§ Data extract:

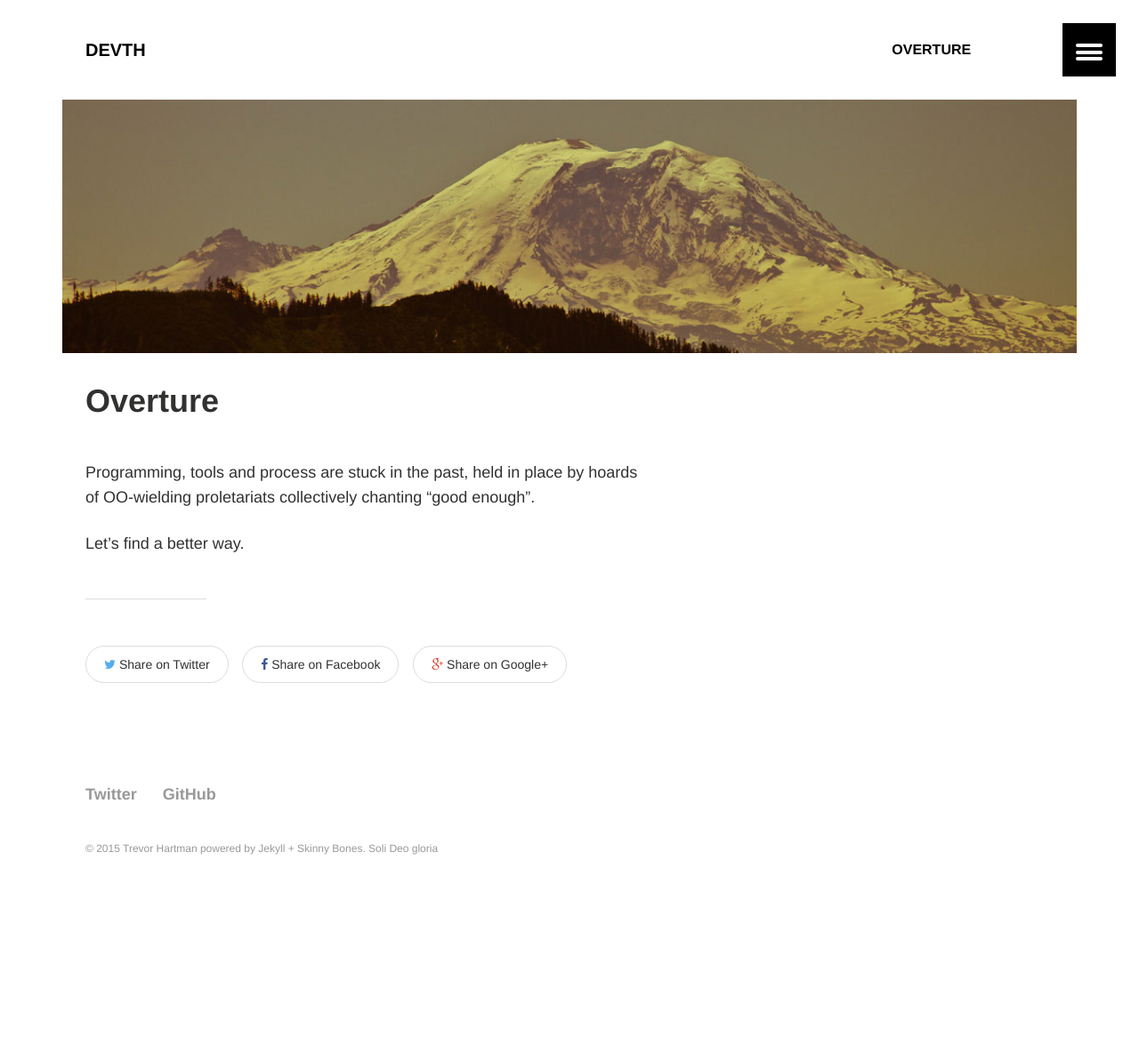
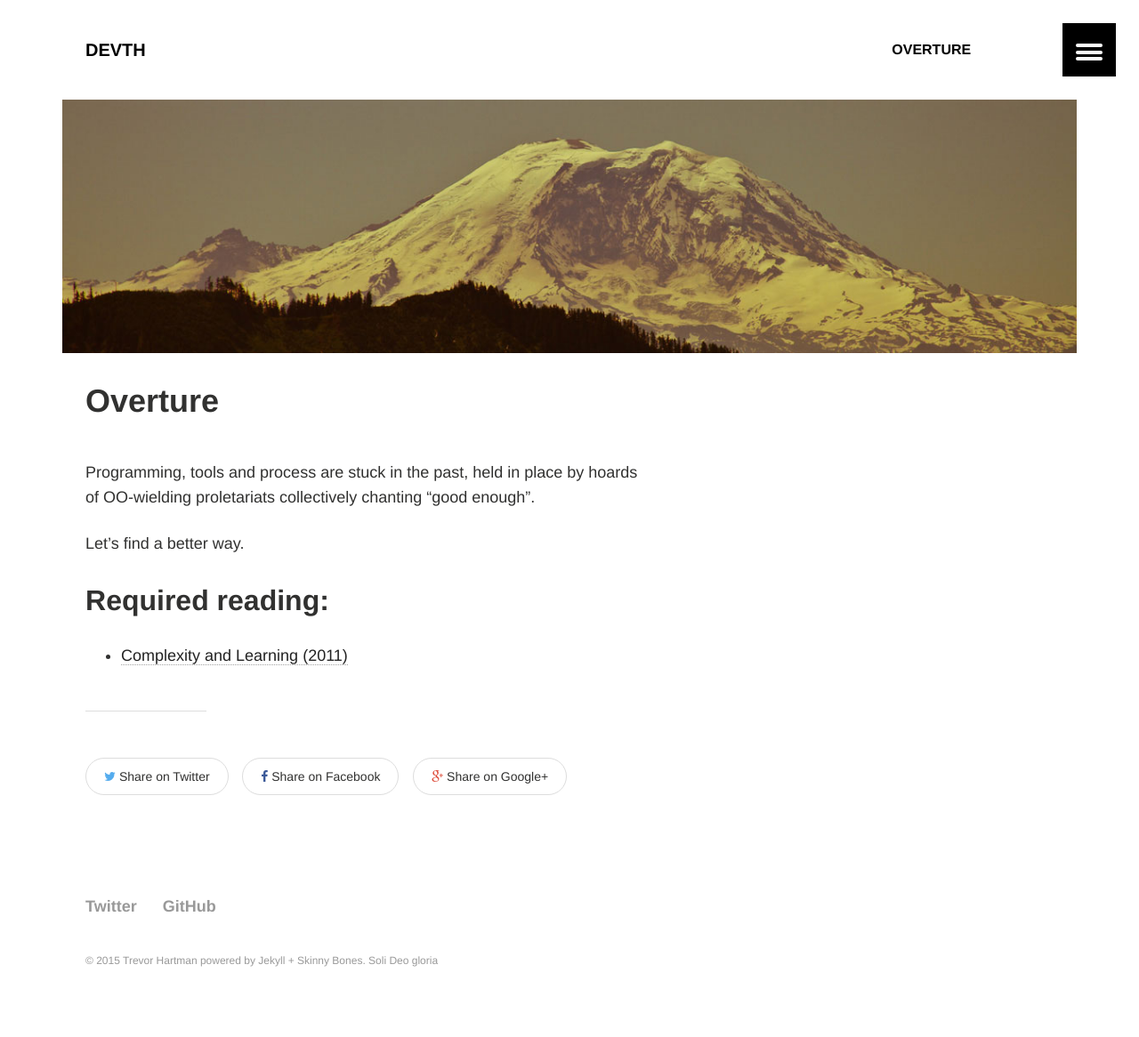
Before and after one commit to devth/devth.github.com, a Jekyll site: the page built from overture.md, in a window 1280 px wide. Shown: the whole page at 89% size. Built offline with Jekyll 4.4.1, drawn with Linux system fonts in a browser that asks for light colours; before the commit the page ends 1039 px from its top, so only the background shows below that.

Commit message:
Add link to Complexity and Learning

```diff
--- a/overture.md
+++ b/overture.md
@@ -10,3 +10,7 @@ Programming, tools and process are stuck in the past, held in place by hoards
 of OO-wielding proletariats collectively chanting "good enough".
 
 Let's find a better way.
+
+## Required reading:
+
+- [Complexity and Learning (2011)](http://mth.io/posts/complexity-and-learning/)
```
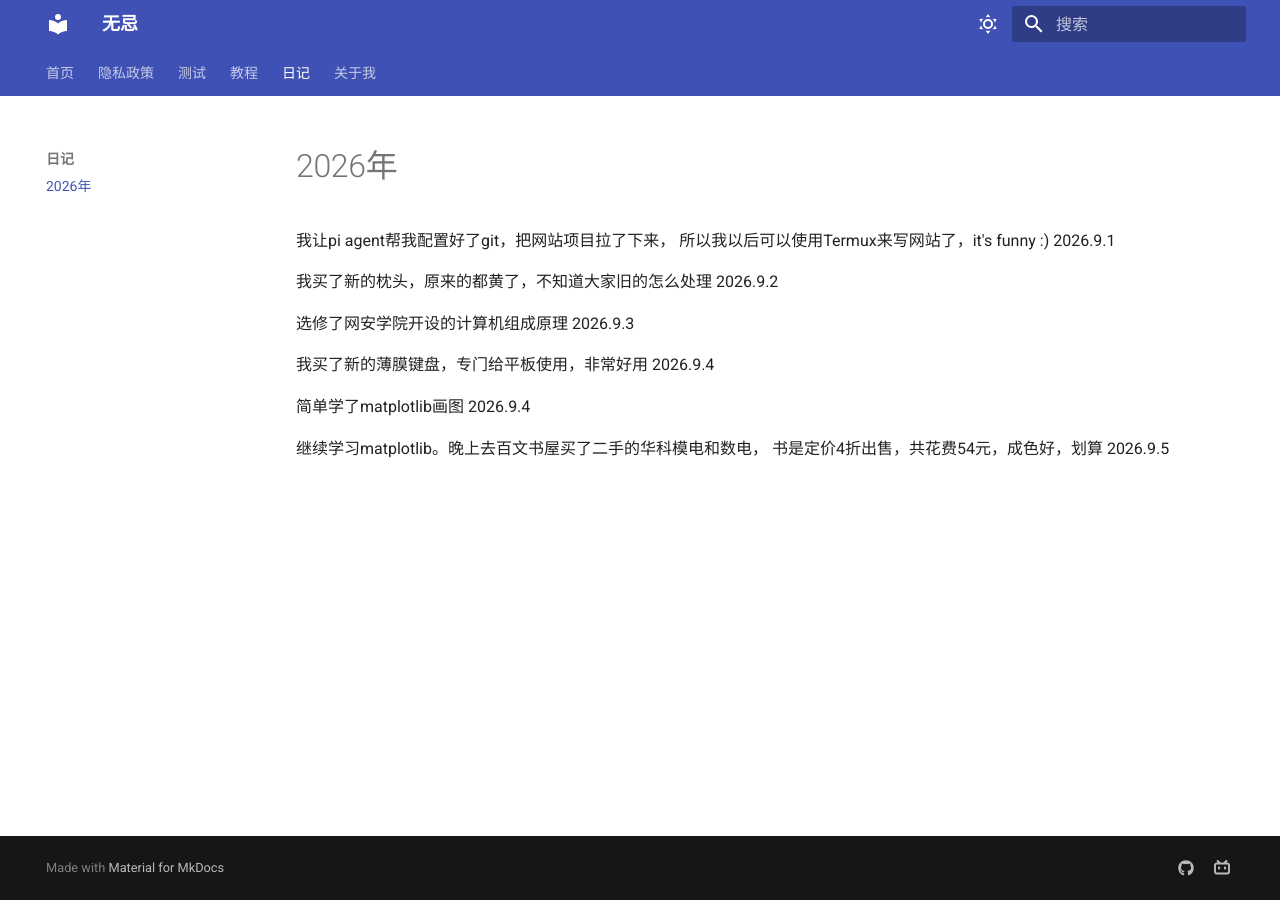
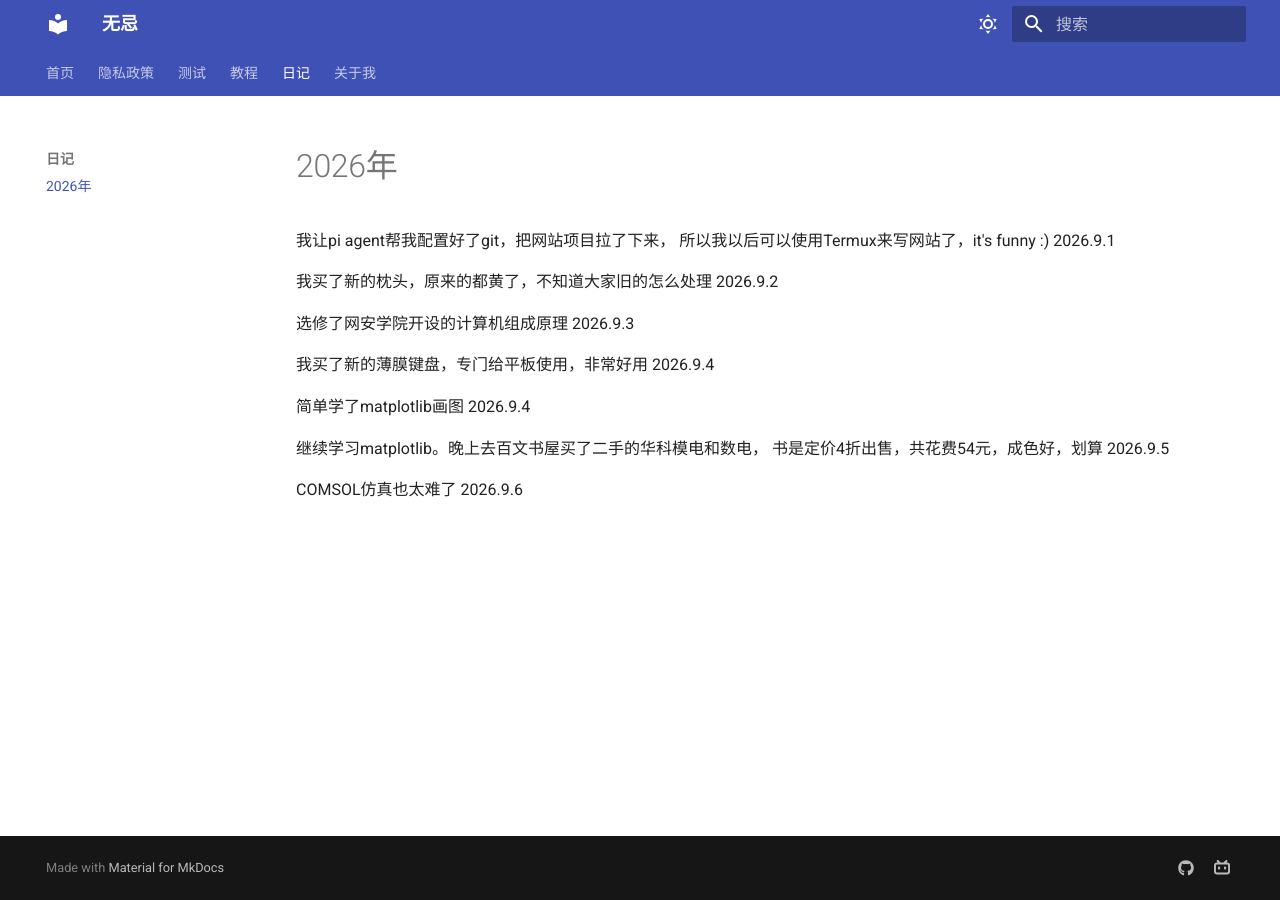
Before and after one commit to Hujiko02/Hujiko02.github.io, an MkDocs documentation site: the page built from docs/diary/2026.md, in a window 1280 px wide. Built offline with MkDocs 1.6.1 and Material for MkDocs 9.7.7, drawn with Linux system fonts in a browser that asks for light colours.

Commit message:
Auto update 2026-09-07 11:48:51

```diff
--- a/docs/diary/2026.md
+++ b/docs/diary/2026.md
@@ -11,3 +11,5 @@
 
 继续学习matplotlib。晚上去百文书屋买了二手的华科模电和数电，
 书是定价4折出售，共花费54元，成色好，划算 2026.9.5
+
+COMSOL仿真也太难了 2026.9.6
```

§ Exercise brief:
Pull out every line of the records above that contains the word "with".

§ Response box:
Before and after one commit to devth/devth.github.com, a Jekyll site: the page built from overture.md, in a window 1280 px wide. Shown: the whole page at 89% size. Built offline with Jekyll 4.4.1, drawn with Linux system fonts in a browser that asks for light colours; before the commit the page ends 1039 px from its top, so only the background shows below that.
Before and after one commit to Hujiko02/Hujiko02.github.io, an MkDocs documentation site: the page built from docs/diary/2026.md, in a window 1280 px wide. Built offline with MkDocs 1.6.1 and Material for MkDocs 9.7.7, drawn with Linux system fonts in a browser that asks for light colours.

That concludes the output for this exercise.